Lee Maracle's Bobbi Lee Indian Rebel tells the narrative of an Indigenous woman raised in North America who finds her strength despite the forces that challenge and oppress her. Grippingly honest, Lee's autobiographical exploration of post-colonial tensions in Toronto circa 1960-1980 sheds light on the existing racist and sexist sentiments affecting Indigenous women. Reflective of the struggles Indigenous communities face today, this book continues to hold a place within contemporary Indigenous and women's studies classrooms. (From Women's Press)
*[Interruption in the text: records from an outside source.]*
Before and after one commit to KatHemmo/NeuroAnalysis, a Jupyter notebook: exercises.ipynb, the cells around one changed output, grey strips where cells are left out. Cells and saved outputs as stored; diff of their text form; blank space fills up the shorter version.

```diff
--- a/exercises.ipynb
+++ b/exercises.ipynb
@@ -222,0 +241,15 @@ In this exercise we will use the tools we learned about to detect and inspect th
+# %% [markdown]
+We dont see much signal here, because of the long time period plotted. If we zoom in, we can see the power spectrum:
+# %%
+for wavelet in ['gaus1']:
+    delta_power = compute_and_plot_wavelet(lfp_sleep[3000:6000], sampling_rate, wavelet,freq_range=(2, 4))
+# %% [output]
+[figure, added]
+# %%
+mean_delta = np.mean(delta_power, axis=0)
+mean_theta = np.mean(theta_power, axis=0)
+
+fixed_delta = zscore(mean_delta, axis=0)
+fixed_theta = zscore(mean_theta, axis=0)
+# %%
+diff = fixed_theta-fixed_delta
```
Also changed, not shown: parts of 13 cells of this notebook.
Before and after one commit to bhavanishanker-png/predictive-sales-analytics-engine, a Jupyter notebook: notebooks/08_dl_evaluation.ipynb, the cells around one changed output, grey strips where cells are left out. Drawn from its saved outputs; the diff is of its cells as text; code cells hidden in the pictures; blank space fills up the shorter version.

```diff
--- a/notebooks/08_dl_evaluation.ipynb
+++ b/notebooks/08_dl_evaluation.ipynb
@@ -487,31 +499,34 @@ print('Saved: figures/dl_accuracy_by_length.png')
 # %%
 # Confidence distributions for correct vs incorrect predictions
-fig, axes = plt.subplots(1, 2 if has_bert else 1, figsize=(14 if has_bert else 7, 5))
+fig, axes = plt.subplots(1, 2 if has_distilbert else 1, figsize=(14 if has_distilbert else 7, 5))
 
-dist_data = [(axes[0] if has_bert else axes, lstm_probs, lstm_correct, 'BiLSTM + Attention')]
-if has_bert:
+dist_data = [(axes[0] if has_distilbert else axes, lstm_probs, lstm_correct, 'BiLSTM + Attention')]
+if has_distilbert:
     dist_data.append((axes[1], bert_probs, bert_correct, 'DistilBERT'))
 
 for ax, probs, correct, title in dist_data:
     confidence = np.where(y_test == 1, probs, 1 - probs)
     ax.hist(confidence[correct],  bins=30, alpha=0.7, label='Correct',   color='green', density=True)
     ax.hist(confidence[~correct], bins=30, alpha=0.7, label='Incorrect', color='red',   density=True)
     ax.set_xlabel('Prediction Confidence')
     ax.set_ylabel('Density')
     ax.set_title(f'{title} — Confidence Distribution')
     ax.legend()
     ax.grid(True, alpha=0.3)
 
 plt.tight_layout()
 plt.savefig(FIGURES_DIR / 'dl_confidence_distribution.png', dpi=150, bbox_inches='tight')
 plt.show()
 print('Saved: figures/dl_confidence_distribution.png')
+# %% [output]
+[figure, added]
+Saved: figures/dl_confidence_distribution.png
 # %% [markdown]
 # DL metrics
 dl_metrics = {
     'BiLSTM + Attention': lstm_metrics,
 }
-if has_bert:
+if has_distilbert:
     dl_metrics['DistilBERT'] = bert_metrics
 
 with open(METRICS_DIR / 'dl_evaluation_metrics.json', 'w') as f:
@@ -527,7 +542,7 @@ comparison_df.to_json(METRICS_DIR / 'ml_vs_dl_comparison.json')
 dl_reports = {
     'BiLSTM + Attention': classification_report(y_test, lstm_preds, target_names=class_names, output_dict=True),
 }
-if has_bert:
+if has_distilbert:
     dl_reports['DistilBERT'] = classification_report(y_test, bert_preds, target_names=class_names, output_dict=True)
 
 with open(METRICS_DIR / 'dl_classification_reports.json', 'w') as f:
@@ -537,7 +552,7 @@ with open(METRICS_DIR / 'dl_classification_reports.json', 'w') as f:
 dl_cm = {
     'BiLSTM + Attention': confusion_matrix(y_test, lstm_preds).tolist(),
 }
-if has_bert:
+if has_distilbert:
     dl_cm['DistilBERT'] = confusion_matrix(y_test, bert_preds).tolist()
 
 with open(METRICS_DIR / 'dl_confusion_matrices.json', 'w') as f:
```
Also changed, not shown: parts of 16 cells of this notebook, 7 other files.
I was born in Vancouver on July 2nd, 1950, and raised on the North Shore mud flats about two miles east of Second Narrows Bridge. My first memory is of something that happened when I was about two years old. My brother Roger and I were playing down on the flats, catching wee little crabs and putting them in a quart-sized jar — which seemed huge to us because we were so small. Suddenly, I knocked over the jar and all the crabs when scurrying away. Roger yelled: "Babe!" — they all called me "Babe" then — "Go and get them!" Well, I ran behind a log where they had headed and got stuck in some deep mud. Roger was scared. He thought I was in real trouble and bolted up the trail from the beach to get mom and dad. Dad came down, picked me up out of the mud and patted me; he was so strong it seemed he was spanking me and I wondered why.
From Bobbi Lee Indian Rebel by Lee Maracle ©1990. Published by Women's Press.